Water-soluble Cut away
For larger designs the better option is the cut away water-soluble backing. The fibers in this type of backing add strength to the backing that will help prevent tearing. For very large or stitch heavy designs add a second layer laid at an angle from the first for extra resistance to the pull of the stitches.
Since the back of free-standing lace is just as visible as the front lace designs look the best when the bobbin thread matches the top thread. But what kind of thread is the best? Well, that depends on the look desired. Cotton thread has a matte finish that will give a look more like hand worked or tatted lace. Rayon and polyester both have shine. Polyester doesn’t like to crease – instead of turning a sharp corner to lie flat it will curve causing loops and thickness in the lace. Polyester is not the best choice for lace designs with wider fills though it will work well on designs with narrower columns. Rayon will crease so it can be pressed to lay smooth making it ideal for designs with wider fills. All other factors being equal, Rayon lace will be softer than polyester.
Finishing Free-Standing Lace

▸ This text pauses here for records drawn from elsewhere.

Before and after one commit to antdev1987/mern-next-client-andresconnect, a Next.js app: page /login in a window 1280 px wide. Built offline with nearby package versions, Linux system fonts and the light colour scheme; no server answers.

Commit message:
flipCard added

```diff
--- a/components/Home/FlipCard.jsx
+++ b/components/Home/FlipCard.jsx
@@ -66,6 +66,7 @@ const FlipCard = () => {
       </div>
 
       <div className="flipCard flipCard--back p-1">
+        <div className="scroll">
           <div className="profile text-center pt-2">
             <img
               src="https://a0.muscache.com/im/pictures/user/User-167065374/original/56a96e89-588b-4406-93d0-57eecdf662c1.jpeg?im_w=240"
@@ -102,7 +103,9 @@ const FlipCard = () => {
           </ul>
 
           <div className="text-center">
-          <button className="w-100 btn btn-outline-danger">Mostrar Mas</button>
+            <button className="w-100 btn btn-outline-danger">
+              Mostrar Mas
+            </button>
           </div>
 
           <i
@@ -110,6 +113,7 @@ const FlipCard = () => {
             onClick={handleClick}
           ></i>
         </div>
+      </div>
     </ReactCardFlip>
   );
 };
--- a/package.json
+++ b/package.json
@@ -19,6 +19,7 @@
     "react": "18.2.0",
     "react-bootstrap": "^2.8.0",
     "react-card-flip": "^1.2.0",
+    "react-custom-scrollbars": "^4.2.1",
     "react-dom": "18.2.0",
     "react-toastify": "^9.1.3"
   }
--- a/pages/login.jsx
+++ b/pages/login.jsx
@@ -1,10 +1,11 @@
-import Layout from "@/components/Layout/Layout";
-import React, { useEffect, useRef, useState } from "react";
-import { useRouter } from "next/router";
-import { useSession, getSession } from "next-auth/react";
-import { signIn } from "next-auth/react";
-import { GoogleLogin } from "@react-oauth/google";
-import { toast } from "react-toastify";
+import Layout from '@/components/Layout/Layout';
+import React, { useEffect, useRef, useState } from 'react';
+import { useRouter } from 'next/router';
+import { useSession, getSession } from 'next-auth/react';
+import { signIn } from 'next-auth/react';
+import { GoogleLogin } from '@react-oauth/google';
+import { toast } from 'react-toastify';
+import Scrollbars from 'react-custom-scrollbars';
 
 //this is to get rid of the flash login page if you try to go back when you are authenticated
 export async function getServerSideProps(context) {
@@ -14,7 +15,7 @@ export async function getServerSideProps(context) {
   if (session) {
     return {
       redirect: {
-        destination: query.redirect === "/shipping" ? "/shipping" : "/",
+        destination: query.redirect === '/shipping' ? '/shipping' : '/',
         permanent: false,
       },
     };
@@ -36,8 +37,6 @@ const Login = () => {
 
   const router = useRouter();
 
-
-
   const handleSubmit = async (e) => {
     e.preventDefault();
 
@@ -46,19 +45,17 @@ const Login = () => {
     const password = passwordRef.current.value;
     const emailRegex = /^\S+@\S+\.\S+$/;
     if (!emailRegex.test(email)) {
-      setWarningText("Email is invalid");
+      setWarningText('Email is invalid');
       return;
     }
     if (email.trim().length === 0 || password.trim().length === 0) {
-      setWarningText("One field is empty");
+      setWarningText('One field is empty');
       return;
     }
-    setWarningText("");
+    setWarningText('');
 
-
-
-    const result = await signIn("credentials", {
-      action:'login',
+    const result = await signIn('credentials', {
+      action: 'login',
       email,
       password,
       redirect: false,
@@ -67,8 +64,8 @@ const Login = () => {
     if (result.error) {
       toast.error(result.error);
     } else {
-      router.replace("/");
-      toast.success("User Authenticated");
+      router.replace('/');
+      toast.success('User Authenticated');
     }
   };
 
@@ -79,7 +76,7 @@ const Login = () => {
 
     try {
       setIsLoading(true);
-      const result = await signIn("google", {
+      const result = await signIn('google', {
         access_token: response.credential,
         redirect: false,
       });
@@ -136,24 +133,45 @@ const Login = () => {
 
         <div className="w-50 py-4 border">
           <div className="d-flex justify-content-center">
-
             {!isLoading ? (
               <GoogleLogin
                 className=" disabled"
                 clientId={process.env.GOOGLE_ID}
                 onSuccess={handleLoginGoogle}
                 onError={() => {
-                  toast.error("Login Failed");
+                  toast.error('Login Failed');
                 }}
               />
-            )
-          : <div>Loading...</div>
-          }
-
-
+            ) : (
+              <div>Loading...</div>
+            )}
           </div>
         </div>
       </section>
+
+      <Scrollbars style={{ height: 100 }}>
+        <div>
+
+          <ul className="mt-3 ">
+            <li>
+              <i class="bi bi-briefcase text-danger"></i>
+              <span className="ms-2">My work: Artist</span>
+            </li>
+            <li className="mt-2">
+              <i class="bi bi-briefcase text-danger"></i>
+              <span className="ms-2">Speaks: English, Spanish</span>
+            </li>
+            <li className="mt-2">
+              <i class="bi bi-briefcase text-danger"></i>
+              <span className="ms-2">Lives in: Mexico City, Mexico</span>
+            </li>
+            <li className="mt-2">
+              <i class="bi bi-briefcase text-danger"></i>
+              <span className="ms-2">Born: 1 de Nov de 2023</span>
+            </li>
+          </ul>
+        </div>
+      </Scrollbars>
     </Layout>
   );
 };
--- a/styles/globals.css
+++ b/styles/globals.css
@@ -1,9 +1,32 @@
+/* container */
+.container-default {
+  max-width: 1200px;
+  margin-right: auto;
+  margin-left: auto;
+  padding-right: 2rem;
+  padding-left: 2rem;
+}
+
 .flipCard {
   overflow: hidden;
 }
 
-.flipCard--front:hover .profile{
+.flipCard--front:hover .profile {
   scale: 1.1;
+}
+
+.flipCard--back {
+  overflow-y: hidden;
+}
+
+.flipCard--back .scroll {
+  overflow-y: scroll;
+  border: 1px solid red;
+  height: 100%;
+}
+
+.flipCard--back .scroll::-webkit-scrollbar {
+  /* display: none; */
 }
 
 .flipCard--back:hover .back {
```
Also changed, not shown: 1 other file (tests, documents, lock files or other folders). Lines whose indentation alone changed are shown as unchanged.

Now that the design is stitched the stabilizer must be removed. To make this easier, roughly trim around the design to remove the excess stabilizer. Warm water works faster than cold. To speed the removal up further gently rub the lace while it is submerged in water. When rinsing, some of the water-soluble backing can be left in the lace to act as a stiffening agent or the design can be rinsed completely. Leaving the lace stiff can be beneficial for ornaments while complete rinsing is generally preferred for garments as the lace will be as soft as the thread used. Hard water makes rinsing more difficult, especially if a sticky water-soluble was used. A water softener or distilled water will eliminate this difficulty.